Large oil speculators on the wrong side of the bet?
Looking at the other factor of the supply-demand equation, it appears that speculators have taken massive long positions in oil. The CFTC Crude Oil speculative net positions show a record high in February. Note that this was even higher than the levels back in 2014 when oil was trading above $100 per barrel.
CFTC Crude Oil Speculative Net Positions (‘000 contracts)
Unwinding of speculative positions
As seen from the chart above, speculators bought heavily in 2016, after OPEC agreed to cut oil production for the first time after eight years. But despite OPEC’s backing, oil prices just moved sideways from December 2016 to February 2017. By March, some speculators started pulling out their funds from their net long positions. This led oil prices to collapse below $50 per barrel. Further unwinding of speculative positions similar to what happened in mid-2014 would drive oil prices down further.
Alternatives to fossil fuel
Strategic structural changes happening in the demand side means that oil now has to increasingly compete with energy alternatives. Today, cars are not only more fuel efficient, but they now run on batteries/electricity, ethanol, bio-diesel and other bio-fuels. Meanwhile, compressed natural gas (CNG) and liquefied natural gas (LNG), which are cleaner alternatives to fossil fuels, are now being used to run on buses, trucks, trains, ships and factories.
Renewable forms of energy such as solar, wind, hydro and geothermal have also been making great leaps when it comes to technological advances, making them cheaper and more efficient in recent years.
Philippines: Winner or loser?
Lower oil prices should be favorable to oil-importing countries such as the Philippines.
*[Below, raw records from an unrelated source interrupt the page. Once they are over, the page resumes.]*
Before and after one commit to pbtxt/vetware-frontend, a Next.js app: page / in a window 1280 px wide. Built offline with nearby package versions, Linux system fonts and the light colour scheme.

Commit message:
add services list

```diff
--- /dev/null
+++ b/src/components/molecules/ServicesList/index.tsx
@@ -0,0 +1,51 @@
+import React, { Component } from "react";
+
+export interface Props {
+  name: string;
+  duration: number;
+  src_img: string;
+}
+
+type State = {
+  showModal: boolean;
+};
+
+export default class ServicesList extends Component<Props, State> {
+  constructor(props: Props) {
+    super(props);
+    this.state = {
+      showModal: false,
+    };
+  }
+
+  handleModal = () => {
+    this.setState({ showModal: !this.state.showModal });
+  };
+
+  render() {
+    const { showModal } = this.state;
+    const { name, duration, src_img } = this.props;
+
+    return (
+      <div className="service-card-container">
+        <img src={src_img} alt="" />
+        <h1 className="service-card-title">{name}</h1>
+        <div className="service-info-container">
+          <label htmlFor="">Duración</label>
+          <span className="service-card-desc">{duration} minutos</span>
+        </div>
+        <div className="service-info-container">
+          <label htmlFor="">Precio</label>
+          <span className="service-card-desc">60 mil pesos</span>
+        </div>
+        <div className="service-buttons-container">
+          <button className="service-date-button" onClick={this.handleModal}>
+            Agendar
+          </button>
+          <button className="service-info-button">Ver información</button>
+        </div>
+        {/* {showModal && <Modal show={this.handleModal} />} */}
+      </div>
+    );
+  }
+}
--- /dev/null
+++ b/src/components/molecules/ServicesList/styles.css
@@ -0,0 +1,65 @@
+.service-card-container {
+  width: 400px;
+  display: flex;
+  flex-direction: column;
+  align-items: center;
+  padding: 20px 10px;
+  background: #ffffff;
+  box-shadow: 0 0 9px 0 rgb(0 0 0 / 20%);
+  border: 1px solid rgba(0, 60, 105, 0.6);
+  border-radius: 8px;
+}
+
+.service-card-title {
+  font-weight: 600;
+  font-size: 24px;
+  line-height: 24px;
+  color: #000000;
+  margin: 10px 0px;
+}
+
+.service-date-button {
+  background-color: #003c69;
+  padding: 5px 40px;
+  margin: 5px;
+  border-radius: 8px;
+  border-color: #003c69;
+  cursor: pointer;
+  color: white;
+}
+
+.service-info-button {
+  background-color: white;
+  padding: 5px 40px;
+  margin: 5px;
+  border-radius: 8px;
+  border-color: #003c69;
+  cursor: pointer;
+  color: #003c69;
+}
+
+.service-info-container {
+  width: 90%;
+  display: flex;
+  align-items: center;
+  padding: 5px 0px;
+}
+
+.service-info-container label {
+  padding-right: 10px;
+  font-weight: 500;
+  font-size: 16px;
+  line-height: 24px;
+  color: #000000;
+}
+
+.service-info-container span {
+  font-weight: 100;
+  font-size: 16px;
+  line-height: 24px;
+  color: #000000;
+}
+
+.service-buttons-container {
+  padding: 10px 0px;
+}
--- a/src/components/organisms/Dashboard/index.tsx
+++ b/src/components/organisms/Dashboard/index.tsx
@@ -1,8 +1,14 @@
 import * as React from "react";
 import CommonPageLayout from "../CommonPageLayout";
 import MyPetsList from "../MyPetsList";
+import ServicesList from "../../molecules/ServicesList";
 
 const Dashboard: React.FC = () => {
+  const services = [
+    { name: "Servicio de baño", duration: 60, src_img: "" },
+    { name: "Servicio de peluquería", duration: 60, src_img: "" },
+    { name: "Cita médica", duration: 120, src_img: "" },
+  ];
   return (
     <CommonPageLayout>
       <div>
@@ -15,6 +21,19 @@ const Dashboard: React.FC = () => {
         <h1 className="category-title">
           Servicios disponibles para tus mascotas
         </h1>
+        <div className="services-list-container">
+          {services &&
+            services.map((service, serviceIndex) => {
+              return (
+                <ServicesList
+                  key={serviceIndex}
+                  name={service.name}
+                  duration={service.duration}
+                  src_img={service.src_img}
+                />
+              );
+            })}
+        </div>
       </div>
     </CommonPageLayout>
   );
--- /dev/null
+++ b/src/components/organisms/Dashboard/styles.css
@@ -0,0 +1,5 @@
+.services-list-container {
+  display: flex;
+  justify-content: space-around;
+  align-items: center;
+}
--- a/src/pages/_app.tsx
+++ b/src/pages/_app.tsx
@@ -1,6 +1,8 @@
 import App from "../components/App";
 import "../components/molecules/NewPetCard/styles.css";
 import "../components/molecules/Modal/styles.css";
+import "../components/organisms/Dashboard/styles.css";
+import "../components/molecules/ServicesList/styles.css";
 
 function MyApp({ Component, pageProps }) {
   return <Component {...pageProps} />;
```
Lower oil prices mean savings for Filipino consumers and businesses.
The Philippines had its first current account deficit in 15 years of $318 million in 1Q2017. The biggest impact came from imports of petroleum crude oil which jumped 56.4 percent or an equivalent increase of $400 million. Note oil prices were coming from a low base level in 1Q2016 which resulted in huge “base effect” increase in 1Q2017. Going forward, the decline in oil prices which started in 2Q2017 will help alleviate the current account deficit.
Oil prices are declining to multi-year lows. This may be the best time to implement the excise tax on fuel (see Stock market cheers tax reform passage by House, June 05). Lower oil prices is like a tax cut from the point of view of the gasoline consumers. This would reduce the impact of the excise tax on fuel and minimize its inflationary effects.
On the other hand, lower oil prices is severely damaging to economies dependent on oil exports. As a consequence, this has direct impact on the employment conditions and prospects of OFWs in the oil-rich regions such as the Middle East and North Africa which may affect OFW remittances.